§ Data to use
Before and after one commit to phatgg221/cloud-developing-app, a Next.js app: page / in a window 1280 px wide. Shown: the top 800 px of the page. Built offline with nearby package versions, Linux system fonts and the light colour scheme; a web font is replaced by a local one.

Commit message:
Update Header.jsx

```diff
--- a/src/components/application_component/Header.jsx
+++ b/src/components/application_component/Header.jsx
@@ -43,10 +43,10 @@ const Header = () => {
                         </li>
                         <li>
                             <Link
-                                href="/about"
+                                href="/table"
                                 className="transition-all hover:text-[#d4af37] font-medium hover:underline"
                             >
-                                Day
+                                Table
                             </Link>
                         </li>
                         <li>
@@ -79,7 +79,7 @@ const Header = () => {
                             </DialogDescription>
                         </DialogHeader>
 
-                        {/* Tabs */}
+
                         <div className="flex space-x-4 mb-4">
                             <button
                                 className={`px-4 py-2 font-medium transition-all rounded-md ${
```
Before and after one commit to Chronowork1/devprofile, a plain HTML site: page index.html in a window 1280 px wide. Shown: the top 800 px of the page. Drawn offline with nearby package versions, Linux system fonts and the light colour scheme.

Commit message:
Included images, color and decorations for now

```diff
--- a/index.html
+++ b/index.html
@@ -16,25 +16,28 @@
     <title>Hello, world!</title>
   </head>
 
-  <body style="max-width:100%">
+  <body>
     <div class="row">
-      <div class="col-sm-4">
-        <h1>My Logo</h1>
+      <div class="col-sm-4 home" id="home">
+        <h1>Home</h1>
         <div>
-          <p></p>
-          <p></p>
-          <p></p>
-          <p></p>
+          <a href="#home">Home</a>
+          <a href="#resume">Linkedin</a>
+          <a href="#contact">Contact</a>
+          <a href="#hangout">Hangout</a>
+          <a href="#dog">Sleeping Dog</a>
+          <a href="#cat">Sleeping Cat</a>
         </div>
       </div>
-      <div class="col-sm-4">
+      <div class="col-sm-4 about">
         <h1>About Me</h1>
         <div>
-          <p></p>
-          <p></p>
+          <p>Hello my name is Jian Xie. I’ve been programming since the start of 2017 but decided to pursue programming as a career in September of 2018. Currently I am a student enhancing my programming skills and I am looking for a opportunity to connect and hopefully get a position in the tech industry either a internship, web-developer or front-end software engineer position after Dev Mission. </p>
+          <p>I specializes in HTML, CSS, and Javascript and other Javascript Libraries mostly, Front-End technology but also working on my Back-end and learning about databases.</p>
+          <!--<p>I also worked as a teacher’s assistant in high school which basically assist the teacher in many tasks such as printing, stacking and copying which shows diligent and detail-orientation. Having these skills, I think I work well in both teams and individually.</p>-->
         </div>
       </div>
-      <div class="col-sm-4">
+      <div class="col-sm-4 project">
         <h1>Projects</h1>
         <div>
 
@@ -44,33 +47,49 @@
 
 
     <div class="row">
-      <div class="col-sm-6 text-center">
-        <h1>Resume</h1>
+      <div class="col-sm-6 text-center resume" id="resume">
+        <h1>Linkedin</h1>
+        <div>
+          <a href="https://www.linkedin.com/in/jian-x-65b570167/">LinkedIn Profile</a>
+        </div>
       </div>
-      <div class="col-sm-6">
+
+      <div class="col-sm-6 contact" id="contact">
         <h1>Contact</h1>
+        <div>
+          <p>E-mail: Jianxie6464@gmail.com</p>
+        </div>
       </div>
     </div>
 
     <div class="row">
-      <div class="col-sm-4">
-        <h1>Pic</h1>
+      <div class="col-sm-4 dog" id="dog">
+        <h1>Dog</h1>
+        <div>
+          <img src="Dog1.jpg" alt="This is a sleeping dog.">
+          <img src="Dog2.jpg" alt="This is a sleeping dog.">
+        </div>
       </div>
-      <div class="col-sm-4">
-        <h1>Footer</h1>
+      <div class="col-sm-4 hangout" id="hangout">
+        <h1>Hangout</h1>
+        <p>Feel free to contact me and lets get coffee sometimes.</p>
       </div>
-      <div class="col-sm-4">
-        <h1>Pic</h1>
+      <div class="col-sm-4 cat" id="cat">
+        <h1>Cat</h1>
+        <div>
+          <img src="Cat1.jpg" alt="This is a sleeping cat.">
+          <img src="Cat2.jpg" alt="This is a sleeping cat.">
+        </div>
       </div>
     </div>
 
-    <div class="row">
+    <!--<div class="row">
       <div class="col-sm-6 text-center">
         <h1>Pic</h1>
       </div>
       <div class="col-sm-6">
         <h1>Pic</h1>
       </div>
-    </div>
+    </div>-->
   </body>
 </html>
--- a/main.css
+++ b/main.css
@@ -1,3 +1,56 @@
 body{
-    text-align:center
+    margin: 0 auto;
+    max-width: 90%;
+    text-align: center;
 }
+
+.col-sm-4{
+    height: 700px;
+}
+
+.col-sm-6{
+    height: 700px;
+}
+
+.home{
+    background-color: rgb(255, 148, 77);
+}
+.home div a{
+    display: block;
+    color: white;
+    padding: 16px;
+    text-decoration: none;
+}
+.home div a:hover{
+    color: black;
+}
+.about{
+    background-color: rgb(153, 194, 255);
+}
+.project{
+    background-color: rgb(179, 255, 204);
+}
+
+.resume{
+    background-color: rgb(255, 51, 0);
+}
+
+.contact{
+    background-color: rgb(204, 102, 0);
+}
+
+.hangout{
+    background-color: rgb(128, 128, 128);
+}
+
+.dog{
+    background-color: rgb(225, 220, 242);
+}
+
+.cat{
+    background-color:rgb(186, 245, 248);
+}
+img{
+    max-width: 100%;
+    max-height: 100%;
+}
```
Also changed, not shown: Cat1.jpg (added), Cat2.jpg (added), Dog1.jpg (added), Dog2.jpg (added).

§ Task to carry out
Generate a verbatim printout of all the entries.

§ Output
Before and after one commit to phatgg221/cloud-developing-app, a Next.js app: page / in a window 1280 px wide. Shown: the top 800 px of the page. Built offline with nearby package versions, Linux system fonts and the light colour scheme; a web font is replaced by a local one.

Commit message:
Update Header.jsx

```diff
--- a/src/components/application_component/Header.jsx
+++ b/src/components/application_component/Header.jsx
@@ -43,10 +43,10 @@ const Header = () => {
                         </li>
                         <li>
                             <Link
-                                href="/about"
+                                href="/table"
                                 className="transition-all hover:text-[#d4af37] font-medium hover:underline"
                             >
-                                Day
+                                Table
                             </Link>
                         </li>
                         <li>
@@ -79,7 +79,7 @@ const Header = () => {
                             </DialogDescription>
                         </DialogHeader>
 
-                        {/* Tabs */}
+
                         <div className="flex space-x-4 mb-4">
                             <button
                                 className={`px-4 py-2 font-medium transition-all rounded-md ${
```
Before and after one commit to Chronowork1/devprofile, a plain HTML site: page index.html in a window 1280 px wide. Shown: the top 800 px of the page. Drawn offline with nearby package versions, Linux system fonts and the light colour scheme.

Commit message:
Included images, color and decorations for now

```diff
--- a/index.html
+++ b/index.html
@@ -16,25 +16,28 @@
     <title>Hello, world!</title>
   </head>
 
-  <body style="max-width:100%">
+  <body>
     <div class="row">
-      <div class="col-sm-4">
-        <h1>My Logo</h1>
+      <div class="col-sm-4 home" id="home">
+        <h1>Home</h1>
         <div>
-          <p></p>
-          <p></p>
-          <p></p>
-          <p></p>
+          <a href="#home">Home</a>
+          <a href="#resume">Linkedin</a>
+          <a href="#contact">Contact</a>
+          <a href="#hangout">Hangout</a>
+          <a href="#dog">Sleeping Dog</a>
+          <a href="#cat">Sleeping Cat</a>
         </div>
       </div>
-      <div class="col-sm-4">
+      <div class="col-sm-4 about">
         <h1>About Me</h1>
         <div>
-          <p></p>
-          <p></p>
+          <p>Hello my name is Jian Xie. I’ve been programming since the start of 2017 but decided to pursue programming as a career in September of 2018. Currently I am a student enhancing my programming skills and I am looking for a opportunity to connect and hopefully get a position in the tech industry either a internship, web-developer or front-end software engineer position after Dev Mission. </p>
+          <p>I specializes in HTML, CSS, and Javascript and other Javascript Libraries mostly, Front-End technology but also working on my Back-end and learning about databases.</p>
+          <!--<p>I also worked as a teacher’s assistant in high school which basically assist the teacher in many tasks such as printing, stacking and copying which shows diligent and detail-orientation. Having these skills, I think I work well in both teams and individually.</p>-->
         </div>
       </div>
-      <div class="col-sm-4">
+      <div class="col-sm-4 project">
         <h1>Projects</h1>
         <div>
 
@@ -44,33 +47,49 @@
 
 
     <div class="row">
-      <div class="col-sm-6 text-center">
-        <h1>Resume</h1>
+      <div class="col-sm-6 text-center resume" id="resume">
+        <h1>Linkedin</h1>
+        <div>
+          <a href="https://www.linkedin.com/in/jian-x-65b570167/">LinkedIn Profile</a>
+        </div>
       </div>
-      <div class="col-sm-6">
+
+      <div class="col-sm-6 contact" id="contact">
         <h1>Contact</h1>
+        <div>
+          <p>E-mail: Jianxie6464@gmail.com</p>
+        </div>
       </div>
     </div>
 
     <div class="row">
-      <div class="col-sm-4">
-        <h1>Pic</h1>
+      <div class="col-sm-4 dog" id="dog">
+        <h1>Dog</h1>
+        <div>
+          <img src="Dog1.jpg" alt="This is a sleeping dog.">
+          <img src="Dog2.jpg" alt="This is a sleeping dog.">
+        </div>
       </div>
-      <div class="col-sm-4">
-        <h1>Footer</h1>
+      <div class="col-sm-4 hangout" id="hangout">
+        <h1>Hangout</h1>
+        <p>Feel free to contact me and lets get coffee sometimes.</p>
       </div>
-      <div class="col-sm-4">
-        <h1>Pic</h1>
+      <div class="col-sm-4 cat" id="cat">
+        <h1>Cat</h1>
+        <div>
+          <img src="Cat1.jpg" alt="This is a sleeping cat.">
+          <img src="Cat2.jpg" alt="This is a sleeping cat.">
+        </div>
       </div>
     </div>
 
-    <div class="row">
+    <!--<div class="row">
       <div class="col-sm-6 text-center">
         <h1>Pic</h1>
       </div>
       <div class="col-sm-6">
         <h1>Pic</h1>
       </div>
-    </div>
+    </div>-->
   </body>
 </html>
--- a/main.css
+++ b/main.css
@@ -1,3 +1,56 @@
 body{
-    text-align:center
+    margin: 0 auto;
+    max-width: 90%;
+    text-align: center;
 }
+
+.col-sm-4{
+    height: 700px;
+}
+
+.col-sm-6{
+    height: 700px;
+}
+
+.home{
+    background-color: rgb(255, 148, 77);
+}
+.home div a{
+    display: block;
+    color: white;
+    padding: 16px;
+    text-decoration: none;
+}
+.home div a:hover{
+    color: black;
+}
+.about{
+    background-color: rgb(153, 194, 255);
+}
+.project{
+    background-color: rgb(179, 255, 204);
+}
+
+.resume{
+    background-color: rgb(255, 51, 0);
+}
+
+.contact{
+    background-color: rgb(204, 102, 0);
+}
+
+.hangout{
+    background-color: rgb(128, 128, 128);
+}
+
+.dog{
+    background-color: rgb(225, 220, 242);
+}
+
+.cat{
+    background-color:rgb(186, 245, 248);
+}
+img{
+    max-width: 100%;
+    max-height: 100%;
+}
```
Also changed, not shown: Cat1.jpg (added), Cat2.jpg (added), Dog1.jpg (added), Dog2.jpg (added).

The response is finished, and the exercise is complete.